Taybeh was known as Ephraim in the time of Jesus and was renamed Taybeh, meaning beautiful or delicious, by Salah-ad-Din when he conquered the area during the Crusades. The church is still occasionally used today, especially for the feast day of Saint George. This site is also a place where animal sacrifices are still offered, in lieu of cash, with the meat going to the needy families of the town.

Iyad leading us up to the ruins of the Church of Saint George.
Entering the church. Notice the chains, the crosses and hand print in blood.
A 4th Century baptismal font; you can tell it is 4th Century by the rounded edged cross design that was typical of the time.
I honestly have no idea what this is. It kind of looks like a tabernacle, but with a chimney. Is this for burnt offerings?
Iyad reading us about Jesus going off to Ephraim, or Taybeh today, to lie low after raising Lazarus on the Sabbath.
The blood from a recent animal sacrifice.
Another view of the door where the animal would hang to be offered.
The chains hold the animal in place.
A look out at the Judean Wilderness from the church.
A panoramic view from the church. Click to enlarge.
Iyad’s mother was from Taybeh and buried in the cemetery next to the church. An elderly woman, whose name in English is Grace, saw Iyad lead us up to the church, so she rushed out to give us sweets and to give Iyad a present. Our Grace, Grace Moyer, went out to meet and greet her. Another example of the radical hospitality we have experienced in the Holy Land.

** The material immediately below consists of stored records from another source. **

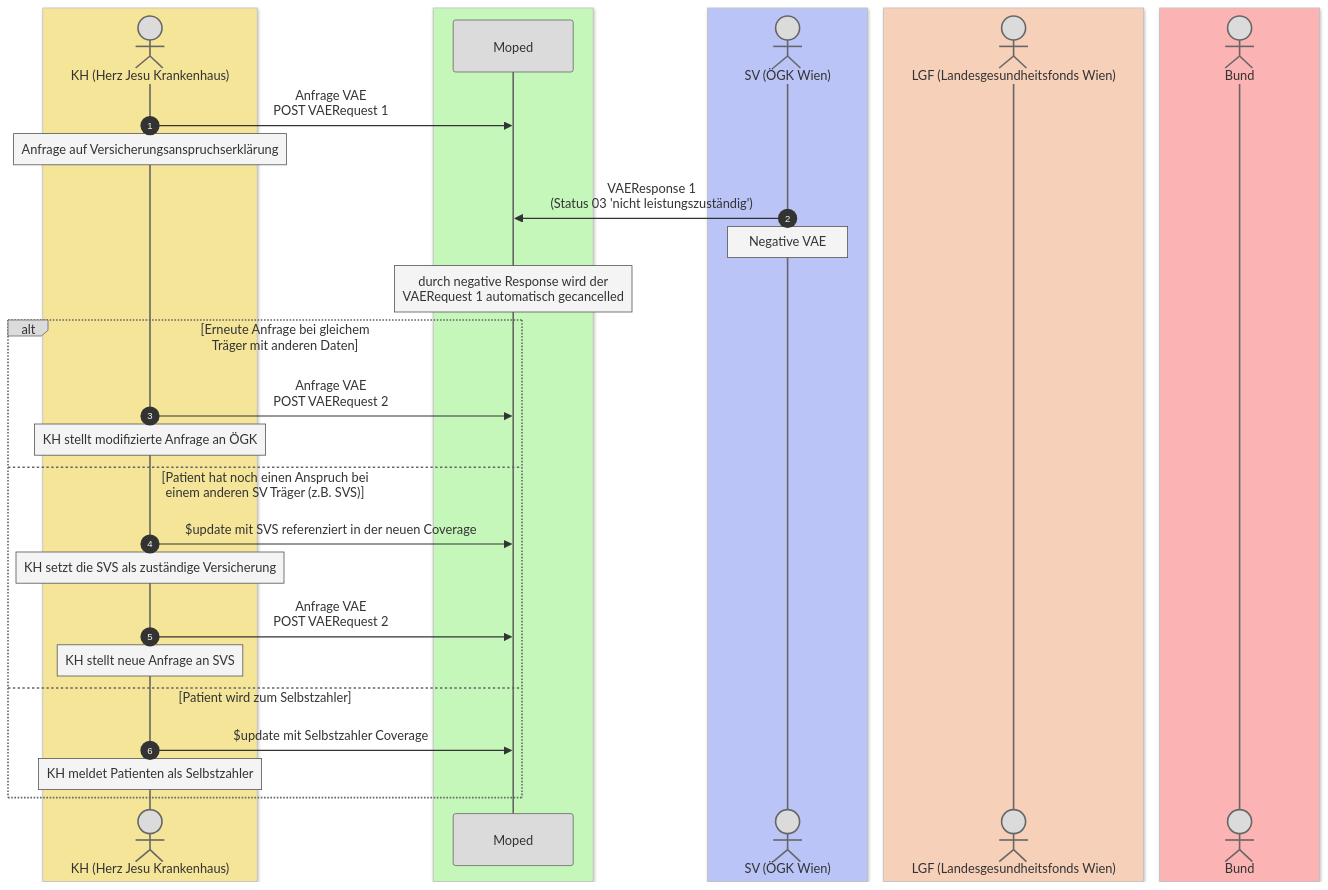
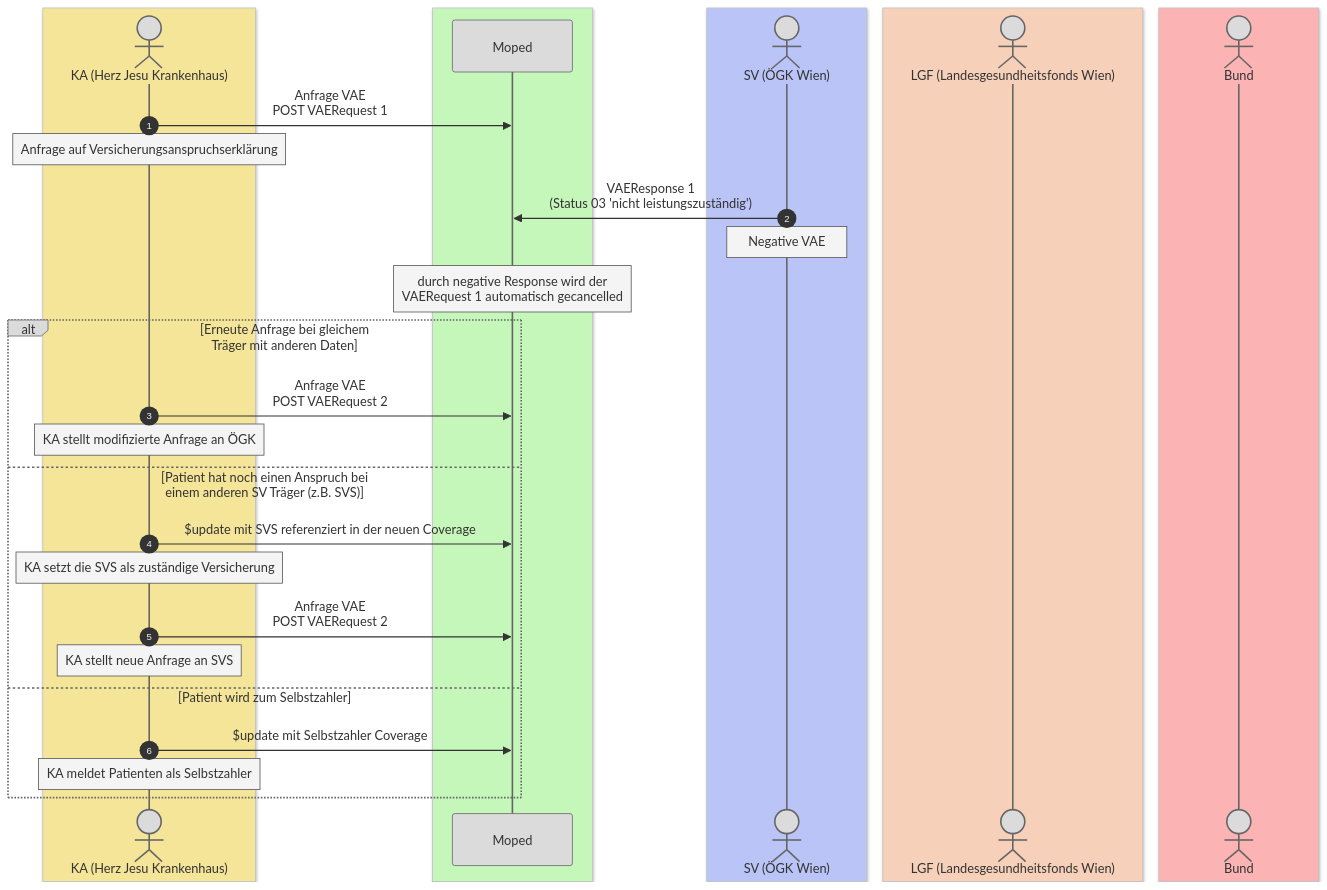
The second of 5 diagrams in input/pagecontent/AF28bis32.md (HL7Austria/ELGA-MOPED-R5), drawn with Mermaid before and after one commit. The commit also changed other lines of this file and 184 other files, not shown here.

```diff
--- a/input/pagecontent/AF28bis32.md
+++ b/input/pagecontent/AF28bis32.md
@@ -173,45 +173,45 @@
 <pre class="mermaid">
     ---
     config:
       theme: 'base'
       themeVariables:
         primaryColor: '#dbdbdb'         
         actorBorder: '#666'
         noteBkgColor: '#f4f4f4'
         noteBorderColor: '#555'
     ---
     sequenceDiagram
     autonumber
     box rgb(245, 229, 153)
-    actor KH as KH (Herz Jesu Krankenhaus)
+    actor KA as KA (Herz Jesu Krankenhaus)
     end
     box rgb(197, 247, 186)
     participant MP as Moped
     end
     box rgb(186, 196, 247)
     actor SV as SV (ÖGK Wien)
     end
     box rgb(247, 208, 186)
     actor LGF as LGF (Landesgesundheitsfonds Wien)
     end
     box rgb(252, 179, 179) 
     actor Bund as Bund 
     end
-    KH->>MP: Anfrage VAE <br/>POST VAERequest 1
-    Note over KH: Anfrage auf Versicherungsanspruchserklärung 
+    KA->>MP: Anfrage VAE <br/>POST VAERequest 1
+    Note over KA: Anfrage auf Versicherungsanspruchserklärung 
     SV->>MP: VAEResponse 1<br/>(Status 03 'nicht leistungszuständig')
     Note over SV: Negative VAE
     Note over MP: durch negative Response wird der <br/>VAERequest 1 automatisch gecancelled
     alt Erneute Anfrage bei gleichem<br/> Träger mit anderen Daten
-      KH->>MP: Anfrage VAE <br/>POST VAERequest 2
-      Note over KH: KH stellt modifizierte Anfrage an ÖGK
+      KA->>MP: Anfrage VAE <br/>POST VAERequest 2
+      Note over KA: KA stellt modifizierte Anfrage an ÖGK
     else Patient hat noch einen Anspruch bei <br/>einem anderen SV Träger (z.B. SVS)
-      KH->>MP: $update mit SVS referenziert in der neuen Coverage
-      Note over KH: KH setzt die SVS als zuständige Versicherung
-      KH->>MP: Anfrage VAE <br/>POST VAERequest 2
-      Note over KH: KH stellt neue Anfrage an SVS
+      KA->>MP: $update mit SVS referenziert in der neuen Coverage
+      Note over KA: KA setzt die SVS als zuständige Versicherung
+      KA->>MP: Anfrage VAE <br/>POST VAERequest 2
+      Note over KA: KA stellt neue Anfrage an SVS
     else  Patient wird zum Selbstzahler
-      KH->>MP: $update mit Selbstzahler Coverage
-      Note over KH: KH meldet Patienten als Selbstzahler 
+      KA->>MP: $update mit Selbstzahler Coverage
+      Note over KA: KA meldet Patienten als Selbstzahler 
     end
 </pre>
```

Being in Taybeh means we were close to Jerusalem, so we boarded the bus to head back to Saint George’s to rest for tomorrow so that we can join the congregation at Saint George’s Cathedral for Sunday Mass. So until then dear friends, the peace of the Lord be always with you.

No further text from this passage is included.